Five couples hit the woods for a weekend. Gas station loitering locals (including a young WILLIAMFRIGHT NIGHTRAGSDALE ) do their best to shoo them off with scorn and warnings. Once snug in their crusty cabin abode the couples entertain themselves swapping stories of the uncanny. The stories get the best of them and some elemental Indian wind demon comes to pay a visit. I know it’s very slight and to be honest the stories exchanged are pretty weak but they’re just weird enough to bite. The first is a hoary urban legend crossed with a Bigfoot tale, the second a standard haunted house bit with an unnerving payoff involving a green light bulb (?!) and the third is an antiquated, sexual repression makes ladies bonkers riff. Still, as presented, with the cabin dwellers playing double duty performing in the vignettes, an accelerated tone of dread is subtly established. The wrap around story’s conclusion, complete with whipping leaves and screams weaving into howling winds, makes for a chaotic lingering close.

Horror tends to be a lot like humor. You can claim your tastes and try to sophisticate your palate but there’s a knee jerk response that bypasses the intellectual. What I really think it comes down to is identification. Why do I find BLAIR WITCH hypnotic and PARANORMAL ACTIVITY a snore? If I take a step back my best guess is that I recognize the people occupying BLAIR and the characters in P.A. may as well be holograms from another planet to me. When I went to go see SCREAMS OF A WINTER NIGHT back in the day, I did so with a group of my older cousins and with their large glasses, plaid shirts and wonky seventies hairdos; they resembled the characters that I saw on screen to a tee. No, I did not want an iron chandelier to fall on my cousin Audrey’s head like what happened to the Audrey avatar in the movie.
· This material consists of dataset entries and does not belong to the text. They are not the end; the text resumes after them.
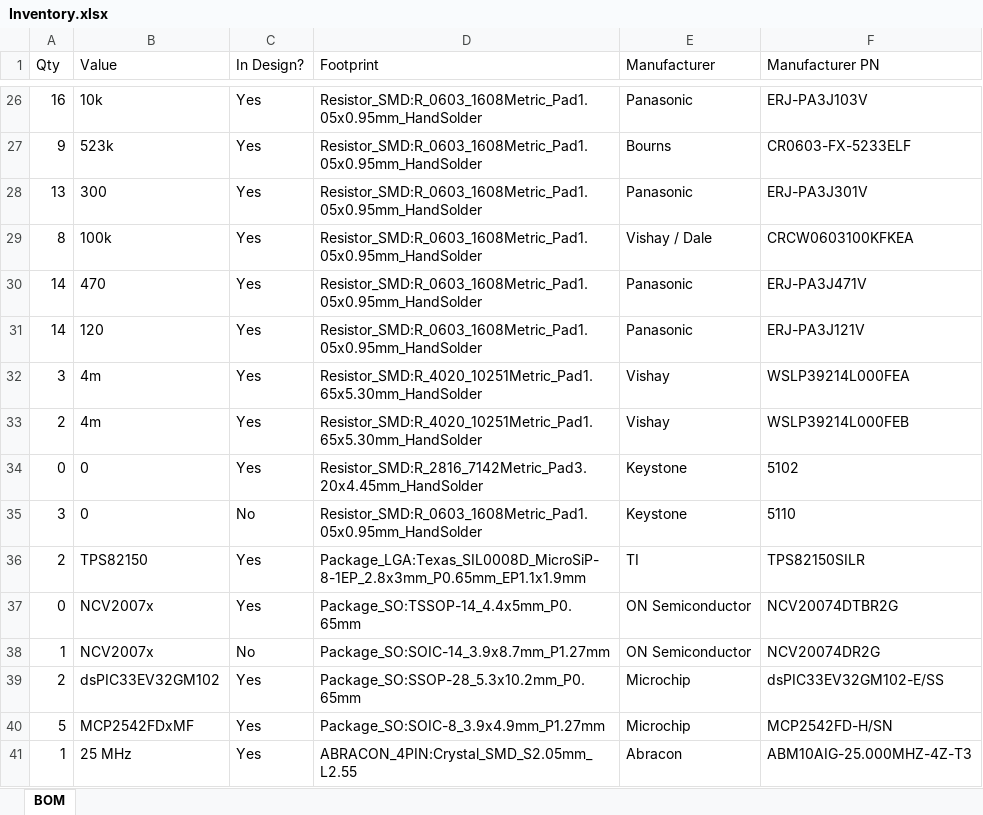
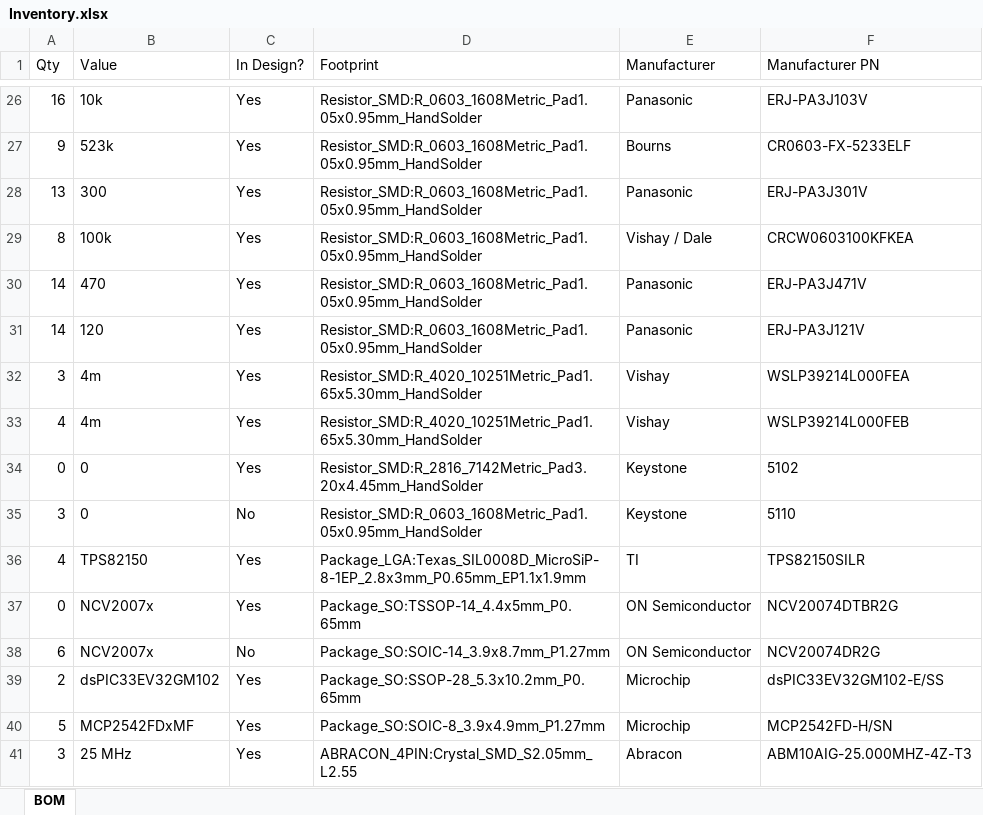
Before and after one commit to plmwd/HKN-SAE-Project, an Excel workbook: Board/PowerSenseModule/bom/Inventory.xlsx, sheet BOM, drawn as a sheet; only a part is shown, gaps mark what is left out; values as stored, in another font and other column widths than the file's, no borders; table styles not drawn; the diff names each change by its address in the sheet, - before the commit and + after, or states it on an @@ line.

Commit message:
Updated inventory

```diff
--- a/Board/PowerSenseModule/bom/Inventory.xlsx (sheet BOM)
+++ b/Board/PowerSenseModule/bom/Inventory.xlsx (sheet BOM)
-A33 (Qty): 2
+A33 (Qty): 4
-A36 (Qty): 2
+A36 (Qty): 4
-A38 (Qty): 1
+A38 (Qty): 6
-A41 (Qty): 1
+A41 (Qty): 3
```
Another element of SCREAMS that I appreciate is the anecdotal aspect and the way it understands how a well-spun tale can alter the air in the room. My father was (and is) a great storyteller who could leave you hanging on his every word and he took some joy in freaking me and my brothers and cousins out with his nutzo ghost yarns. Even as an adult I am hyper aware of the way a group of people can whip themselves into a paranoid froth exchanging ghost, U.F.O. or local mugging and crime stories. You get to the point where you are afraid to walk home or if you are home, you might find yourself having to watch a sitcom to settle down to Earth before you hit the sack. Oh, I love that feeling. As I’ve gotten older I’ve become more likely to change the subject and whistle past the graveyard thinking, “If we keep talking this way, it’ll happen to us! We’re attracting disaster! We’re next!” That’s what I think this movie captures that I love, frumpily tacked together though it may be, it ensnarls that weird feeling you get when you’ve freaked yourself out over nothing…

SCREAMS OF A WINTER NIGHT has sadly never materialized on DVD and I’m thinking most VHS copies have probably found permanent homes. Luckily it is available on the YouTubes as we speak but for who knows how long. Stand warned though, this bargain basement production is a gritty watch and its PG-scares are more implied than all up in your grill. On the other hand if you have an inclination towards seventies era drive-in fare and can look past the cracks in the plaster, it warrants a dipping. I can’t guarantee you’ll feel the same unease that I did way back when (not to mention two days ago) but maybe it will bring back to your mind a scary story of your own.